Many observers are hailing the dramatic slowdown in medical-care price hikes as a sign that market pressures are finally taming the health-care inflation monster. Since peaking at 9.7% in early 1991, medical-care inflation has fallen to a 4.4% annual rate in the past six months--its slowest pace in 20 years.
Economist Rosanne M. Cahn of CS First Boston is not impressed, however. She points out that medical-care inflation also slowed sharply in the early 1970s, when the Nixon Administration sought to tame inflation by imposing price controls. During that episode, health-care inflation decelerated faster and further than overall inflation. But once controls were dismantled, medical prices exploded again.

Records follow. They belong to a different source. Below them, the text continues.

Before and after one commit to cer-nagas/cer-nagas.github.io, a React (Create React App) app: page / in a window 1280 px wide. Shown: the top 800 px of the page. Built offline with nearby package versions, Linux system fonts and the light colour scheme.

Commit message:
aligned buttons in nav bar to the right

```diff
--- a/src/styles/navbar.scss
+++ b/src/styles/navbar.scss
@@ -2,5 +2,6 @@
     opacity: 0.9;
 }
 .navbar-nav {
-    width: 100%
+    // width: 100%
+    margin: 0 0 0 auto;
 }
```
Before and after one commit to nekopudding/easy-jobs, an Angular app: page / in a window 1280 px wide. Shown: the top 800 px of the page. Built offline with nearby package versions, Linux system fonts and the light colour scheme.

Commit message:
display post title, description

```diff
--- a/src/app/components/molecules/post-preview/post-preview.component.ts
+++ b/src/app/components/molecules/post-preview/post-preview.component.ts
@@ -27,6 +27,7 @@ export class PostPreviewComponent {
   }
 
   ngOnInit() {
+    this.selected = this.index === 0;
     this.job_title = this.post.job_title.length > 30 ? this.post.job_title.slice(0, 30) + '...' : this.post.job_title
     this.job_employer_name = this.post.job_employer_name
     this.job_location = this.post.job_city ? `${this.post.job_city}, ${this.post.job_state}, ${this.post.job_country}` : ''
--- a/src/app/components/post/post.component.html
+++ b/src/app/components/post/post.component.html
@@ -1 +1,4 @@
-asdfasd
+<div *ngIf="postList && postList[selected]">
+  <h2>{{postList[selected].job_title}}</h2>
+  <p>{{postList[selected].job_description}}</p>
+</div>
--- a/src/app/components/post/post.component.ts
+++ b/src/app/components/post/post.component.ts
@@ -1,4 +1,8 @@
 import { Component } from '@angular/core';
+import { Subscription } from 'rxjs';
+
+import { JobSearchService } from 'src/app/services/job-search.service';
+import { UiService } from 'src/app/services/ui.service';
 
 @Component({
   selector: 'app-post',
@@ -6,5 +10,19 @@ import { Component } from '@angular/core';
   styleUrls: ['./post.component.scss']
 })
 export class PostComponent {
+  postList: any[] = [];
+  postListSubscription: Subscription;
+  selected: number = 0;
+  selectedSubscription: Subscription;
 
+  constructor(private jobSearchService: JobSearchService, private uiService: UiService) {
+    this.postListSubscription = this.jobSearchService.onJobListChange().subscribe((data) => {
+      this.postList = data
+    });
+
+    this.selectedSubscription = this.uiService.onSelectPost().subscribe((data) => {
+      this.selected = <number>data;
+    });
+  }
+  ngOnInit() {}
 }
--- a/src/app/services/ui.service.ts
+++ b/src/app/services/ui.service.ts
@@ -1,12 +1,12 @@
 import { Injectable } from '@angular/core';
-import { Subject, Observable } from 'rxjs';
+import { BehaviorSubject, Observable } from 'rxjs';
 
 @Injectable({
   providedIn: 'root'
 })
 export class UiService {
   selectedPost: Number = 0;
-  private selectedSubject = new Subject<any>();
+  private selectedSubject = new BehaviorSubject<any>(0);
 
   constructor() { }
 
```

To Cahn, the moral of the story is that health-care providers are highly responsive to government pressure and heightened public scrutiny, but they are also prone to revert to their old ways once the pressure lets up. So, without explicit cost controls, or better still, the development of true competition, she warns that health-care inflation is likely to take off again after the public's attention is diverted.